**BRIEF:**
Please copy out every line in the records below that includes the word "Chromis".
↓
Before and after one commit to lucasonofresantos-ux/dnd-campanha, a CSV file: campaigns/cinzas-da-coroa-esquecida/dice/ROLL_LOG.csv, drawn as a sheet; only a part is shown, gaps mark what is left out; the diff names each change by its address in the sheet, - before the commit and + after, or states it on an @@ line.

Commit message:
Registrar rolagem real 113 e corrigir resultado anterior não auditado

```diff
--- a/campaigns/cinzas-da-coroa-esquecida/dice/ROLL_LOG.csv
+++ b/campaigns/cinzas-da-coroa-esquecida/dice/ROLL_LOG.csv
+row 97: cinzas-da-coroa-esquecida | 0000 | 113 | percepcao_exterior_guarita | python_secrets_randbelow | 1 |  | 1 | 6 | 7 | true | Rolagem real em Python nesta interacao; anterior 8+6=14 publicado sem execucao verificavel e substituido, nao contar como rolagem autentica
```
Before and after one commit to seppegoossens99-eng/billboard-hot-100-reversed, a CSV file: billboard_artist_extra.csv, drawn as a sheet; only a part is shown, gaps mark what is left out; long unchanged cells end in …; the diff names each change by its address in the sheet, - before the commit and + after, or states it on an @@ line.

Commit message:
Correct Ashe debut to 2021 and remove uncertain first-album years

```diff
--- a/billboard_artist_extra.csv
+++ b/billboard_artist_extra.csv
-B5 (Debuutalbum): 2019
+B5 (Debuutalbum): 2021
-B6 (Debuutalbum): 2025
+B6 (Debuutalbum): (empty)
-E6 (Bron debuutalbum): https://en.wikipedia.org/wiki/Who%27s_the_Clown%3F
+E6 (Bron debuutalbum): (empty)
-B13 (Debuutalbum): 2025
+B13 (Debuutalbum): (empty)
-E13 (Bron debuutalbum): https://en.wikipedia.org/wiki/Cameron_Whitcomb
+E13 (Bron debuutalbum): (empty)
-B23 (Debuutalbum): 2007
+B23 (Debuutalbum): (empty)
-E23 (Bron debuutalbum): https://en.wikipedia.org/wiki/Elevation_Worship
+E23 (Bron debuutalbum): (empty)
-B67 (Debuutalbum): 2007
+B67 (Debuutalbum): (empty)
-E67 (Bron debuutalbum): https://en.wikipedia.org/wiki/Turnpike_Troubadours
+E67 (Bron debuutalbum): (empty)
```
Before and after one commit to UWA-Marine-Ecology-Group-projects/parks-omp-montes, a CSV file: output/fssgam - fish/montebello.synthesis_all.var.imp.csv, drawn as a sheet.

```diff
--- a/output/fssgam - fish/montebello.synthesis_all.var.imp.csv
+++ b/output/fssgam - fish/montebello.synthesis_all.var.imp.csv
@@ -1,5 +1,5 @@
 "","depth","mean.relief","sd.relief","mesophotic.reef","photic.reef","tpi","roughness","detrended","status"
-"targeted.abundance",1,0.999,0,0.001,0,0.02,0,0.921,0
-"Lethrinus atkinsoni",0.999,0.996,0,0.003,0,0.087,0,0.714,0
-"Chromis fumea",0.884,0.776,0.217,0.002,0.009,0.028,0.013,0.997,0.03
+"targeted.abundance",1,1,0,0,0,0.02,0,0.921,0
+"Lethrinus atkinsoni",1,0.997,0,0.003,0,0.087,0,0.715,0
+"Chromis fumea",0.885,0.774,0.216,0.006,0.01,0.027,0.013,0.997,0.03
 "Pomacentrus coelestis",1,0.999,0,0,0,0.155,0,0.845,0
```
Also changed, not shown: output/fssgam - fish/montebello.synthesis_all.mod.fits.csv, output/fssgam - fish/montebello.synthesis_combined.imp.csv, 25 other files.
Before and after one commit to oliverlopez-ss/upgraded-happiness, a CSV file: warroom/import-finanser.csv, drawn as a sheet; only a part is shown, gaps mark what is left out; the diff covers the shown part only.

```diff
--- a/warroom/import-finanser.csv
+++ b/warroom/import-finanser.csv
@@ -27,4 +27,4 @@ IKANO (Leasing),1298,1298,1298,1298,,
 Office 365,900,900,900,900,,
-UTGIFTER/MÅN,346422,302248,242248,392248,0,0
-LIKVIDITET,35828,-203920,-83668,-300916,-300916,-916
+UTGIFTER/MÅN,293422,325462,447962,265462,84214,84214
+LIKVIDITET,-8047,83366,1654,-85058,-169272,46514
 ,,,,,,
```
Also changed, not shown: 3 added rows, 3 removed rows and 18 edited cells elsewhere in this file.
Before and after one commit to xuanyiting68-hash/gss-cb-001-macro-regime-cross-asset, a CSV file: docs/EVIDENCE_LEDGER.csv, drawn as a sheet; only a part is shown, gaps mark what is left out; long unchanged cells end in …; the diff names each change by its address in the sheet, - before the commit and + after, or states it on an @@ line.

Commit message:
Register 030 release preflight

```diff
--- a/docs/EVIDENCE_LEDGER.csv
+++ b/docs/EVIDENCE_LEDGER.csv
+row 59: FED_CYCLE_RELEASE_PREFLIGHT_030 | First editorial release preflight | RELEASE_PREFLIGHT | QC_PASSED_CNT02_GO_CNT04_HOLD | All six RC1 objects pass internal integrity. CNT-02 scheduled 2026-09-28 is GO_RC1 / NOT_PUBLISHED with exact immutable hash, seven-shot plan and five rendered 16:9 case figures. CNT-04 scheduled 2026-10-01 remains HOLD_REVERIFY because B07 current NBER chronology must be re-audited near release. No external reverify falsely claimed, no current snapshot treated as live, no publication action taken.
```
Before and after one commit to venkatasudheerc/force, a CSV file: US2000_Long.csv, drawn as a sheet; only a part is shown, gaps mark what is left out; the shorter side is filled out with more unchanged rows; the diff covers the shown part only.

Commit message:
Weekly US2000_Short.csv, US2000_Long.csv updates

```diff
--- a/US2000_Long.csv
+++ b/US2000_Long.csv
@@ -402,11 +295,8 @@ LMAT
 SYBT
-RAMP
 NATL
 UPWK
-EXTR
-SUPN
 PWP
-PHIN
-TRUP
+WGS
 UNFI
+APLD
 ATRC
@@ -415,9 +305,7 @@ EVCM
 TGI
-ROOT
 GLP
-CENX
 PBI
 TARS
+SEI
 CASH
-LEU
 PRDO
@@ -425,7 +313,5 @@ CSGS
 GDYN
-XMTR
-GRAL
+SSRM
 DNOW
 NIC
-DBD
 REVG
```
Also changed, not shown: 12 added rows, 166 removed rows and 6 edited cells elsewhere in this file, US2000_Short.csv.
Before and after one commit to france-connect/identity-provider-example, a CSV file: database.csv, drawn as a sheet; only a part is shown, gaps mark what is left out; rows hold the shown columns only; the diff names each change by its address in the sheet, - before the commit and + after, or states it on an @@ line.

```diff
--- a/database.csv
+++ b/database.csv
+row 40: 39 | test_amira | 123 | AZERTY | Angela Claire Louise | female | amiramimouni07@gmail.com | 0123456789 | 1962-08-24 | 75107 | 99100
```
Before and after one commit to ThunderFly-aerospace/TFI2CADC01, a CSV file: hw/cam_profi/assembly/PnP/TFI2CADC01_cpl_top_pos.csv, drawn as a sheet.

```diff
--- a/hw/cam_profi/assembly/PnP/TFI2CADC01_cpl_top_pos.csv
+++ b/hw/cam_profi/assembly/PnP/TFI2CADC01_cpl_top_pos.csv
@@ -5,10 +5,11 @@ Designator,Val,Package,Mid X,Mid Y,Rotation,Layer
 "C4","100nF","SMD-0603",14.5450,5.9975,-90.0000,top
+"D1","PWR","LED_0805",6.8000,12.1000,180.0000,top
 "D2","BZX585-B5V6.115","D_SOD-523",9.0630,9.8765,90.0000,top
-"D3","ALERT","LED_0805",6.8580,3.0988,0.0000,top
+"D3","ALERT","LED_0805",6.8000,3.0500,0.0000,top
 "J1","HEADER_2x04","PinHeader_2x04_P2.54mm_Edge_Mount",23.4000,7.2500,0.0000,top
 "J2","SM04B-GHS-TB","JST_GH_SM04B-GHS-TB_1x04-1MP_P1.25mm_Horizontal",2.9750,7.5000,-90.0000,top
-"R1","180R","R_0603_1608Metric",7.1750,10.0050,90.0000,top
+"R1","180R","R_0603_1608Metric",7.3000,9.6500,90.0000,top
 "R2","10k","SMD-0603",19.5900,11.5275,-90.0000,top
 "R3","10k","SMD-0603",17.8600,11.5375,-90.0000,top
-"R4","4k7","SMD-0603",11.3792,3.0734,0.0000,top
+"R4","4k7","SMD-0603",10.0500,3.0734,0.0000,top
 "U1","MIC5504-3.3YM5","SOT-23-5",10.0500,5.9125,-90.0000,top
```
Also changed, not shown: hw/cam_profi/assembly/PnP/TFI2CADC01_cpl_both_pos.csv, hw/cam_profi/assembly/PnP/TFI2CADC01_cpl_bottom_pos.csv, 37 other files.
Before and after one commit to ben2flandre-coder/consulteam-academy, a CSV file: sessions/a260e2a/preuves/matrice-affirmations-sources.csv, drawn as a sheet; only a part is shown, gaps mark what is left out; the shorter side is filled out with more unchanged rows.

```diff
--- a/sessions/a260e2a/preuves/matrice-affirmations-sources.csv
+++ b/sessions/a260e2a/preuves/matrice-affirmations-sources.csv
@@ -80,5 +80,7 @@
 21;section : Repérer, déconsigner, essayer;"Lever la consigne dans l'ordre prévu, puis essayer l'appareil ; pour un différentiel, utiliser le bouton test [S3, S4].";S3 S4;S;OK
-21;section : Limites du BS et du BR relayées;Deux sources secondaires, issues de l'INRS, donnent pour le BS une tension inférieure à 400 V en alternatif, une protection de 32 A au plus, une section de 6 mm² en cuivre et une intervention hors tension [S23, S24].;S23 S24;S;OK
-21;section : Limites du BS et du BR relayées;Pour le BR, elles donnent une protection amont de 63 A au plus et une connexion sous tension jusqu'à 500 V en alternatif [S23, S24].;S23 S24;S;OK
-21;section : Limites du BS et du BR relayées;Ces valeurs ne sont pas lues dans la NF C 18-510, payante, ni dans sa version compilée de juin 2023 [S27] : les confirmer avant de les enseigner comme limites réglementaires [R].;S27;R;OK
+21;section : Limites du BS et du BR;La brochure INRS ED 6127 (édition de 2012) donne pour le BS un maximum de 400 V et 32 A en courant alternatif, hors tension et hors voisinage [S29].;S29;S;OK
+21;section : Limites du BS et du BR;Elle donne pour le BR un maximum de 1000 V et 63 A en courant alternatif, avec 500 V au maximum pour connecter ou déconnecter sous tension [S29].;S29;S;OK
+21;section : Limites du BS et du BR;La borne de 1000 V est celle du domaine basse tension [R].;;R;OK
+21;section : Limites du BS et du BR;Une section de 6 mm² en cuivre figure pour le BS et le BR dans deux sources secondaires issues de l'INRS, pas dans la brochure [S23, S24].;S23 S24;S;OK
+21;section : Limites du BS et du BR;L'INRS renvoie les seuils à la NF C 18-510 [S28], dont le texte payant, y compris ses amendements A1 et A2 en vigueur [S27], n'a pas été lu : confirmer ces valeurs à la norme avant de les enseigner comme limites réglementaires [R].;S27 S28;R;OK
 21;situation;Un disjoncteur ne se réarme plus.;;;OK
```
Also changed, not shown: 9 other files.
↑
**OUTPUT BELOW:**
-"Chromis fumea",0.884,0.776,0.217,0.002,0.009,0.028,0.013,0.997,0.03
+"Chromis fumea",0.885,0.774,0.216,0.006,0.01,0.027,0.013,0.997,0.03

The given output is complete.